*** Records for the exercise ***

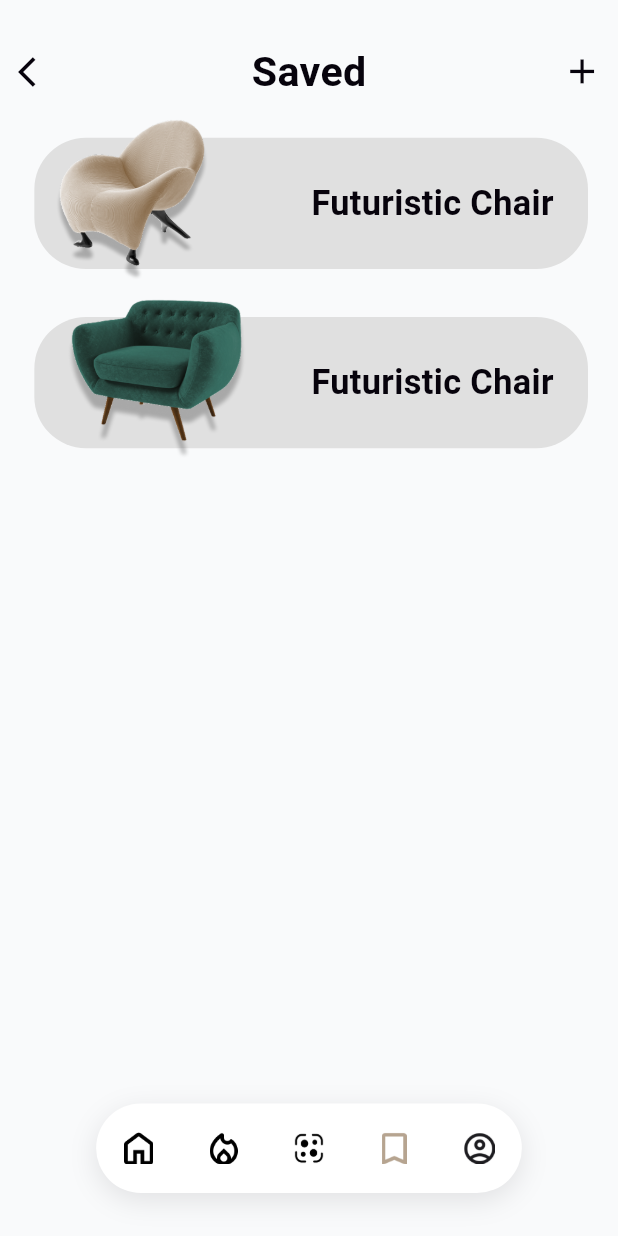
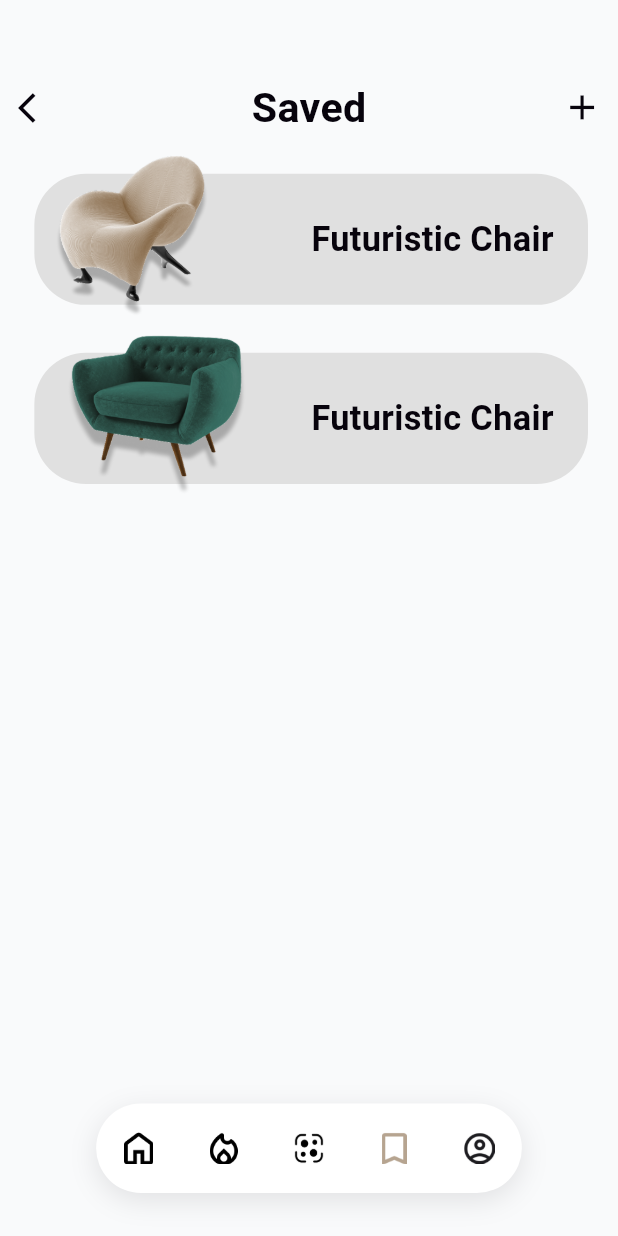
Before and after one commit to Nouman-hashir/DecoAR, a Flutter app: the BottomNavScreen screen opened by its route, item 4 of the bottom bar chosen, on a phone screen of 412 x 824 dp. Run offline on Flutter 3.47's test engine with Material 3 defaults, Android fonts, the phone set to English and light mode, and no system bars; our stand-ins replace flutter_screenutil, go_router, iconsax; missing offline and left inert: model_viewer_plus; Roboto replaces fonts that are missing (Poppins); statements that could not run were skipped.

Commit message:
Add AR assets and update AR, Save, Trends screens
Added new AR background image and two GLB model files. Updated ARScreen to use the new background and model, adjusted layout. SaveScreen and TrendsScreen now include vertical padding for improved UI consistency. Integrated CocoaPods into iOS project files for dependency management.

```diff
--- a/lib/features/save/view/save_screen.dart
+++ b/lib/features/save/view/save_screen.dart
@@ -5,7 +5,9 @@ class SaveScreen extends StatelessWidget {
 
   @override
   Widget build(BuildContext context) {
-    return Column(
+    return Padding(
+      padding: EdgeInsets.symmetric(vertical: 20.h),
+      child: Column(
         crossAxisAlignment: CrossAxisAlignment.start,
         children: [
           20.verticalSpace,
@@ -40,6 +42,7 @@ class SaveScreen extends StatelessWidget {
             title: 'Futuristic Chair',
           ),
         ],
+      ),
     );
   }
 }
--- a/lib/features/trends/view/trends_screen.dart
+++ b/lib/features/trends/view/trends_screen.dart
@@ -6,7 +6,7 @@ class TrendsScreen extends StatelessWidget {
   @override
   Widget build(BuildContext context) {
     return Padding(
-      padding: EdgeInsets.symmetric(horizontal: 16.w),
+      padding: EdgeInsets.symmetric(horizontal: 16.w, vertical: 20.h),
       child: Column(
         crossAxisAlignment: CrossAxisAlignment.start,
         children: [
```
Also changed, not shown: lib/features/ar/view/ar_screen.dart (+8 -4 lines), 6 other files. Lines whose indentation alone changed are shown as unchanged.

*** End of Records for the exercise ***

Work task = Among the lines of the material above, find those with the word "dart". Copy each one.

Problem solution =
--- a/lib/features/save/view/save_screen.dart
+++ b/lib/features/save/view/save_screen.dart
--- a/lib/features/trends/view/trends_screen.dart
+++ b/lib/features/trends/view/trends_screen.dart
Also changed, not shown: lib/features/ar/view/ar_screen.dart (+8 -4 lines), 6 other files. Lines whose indentation alone changed are shown as unchanged.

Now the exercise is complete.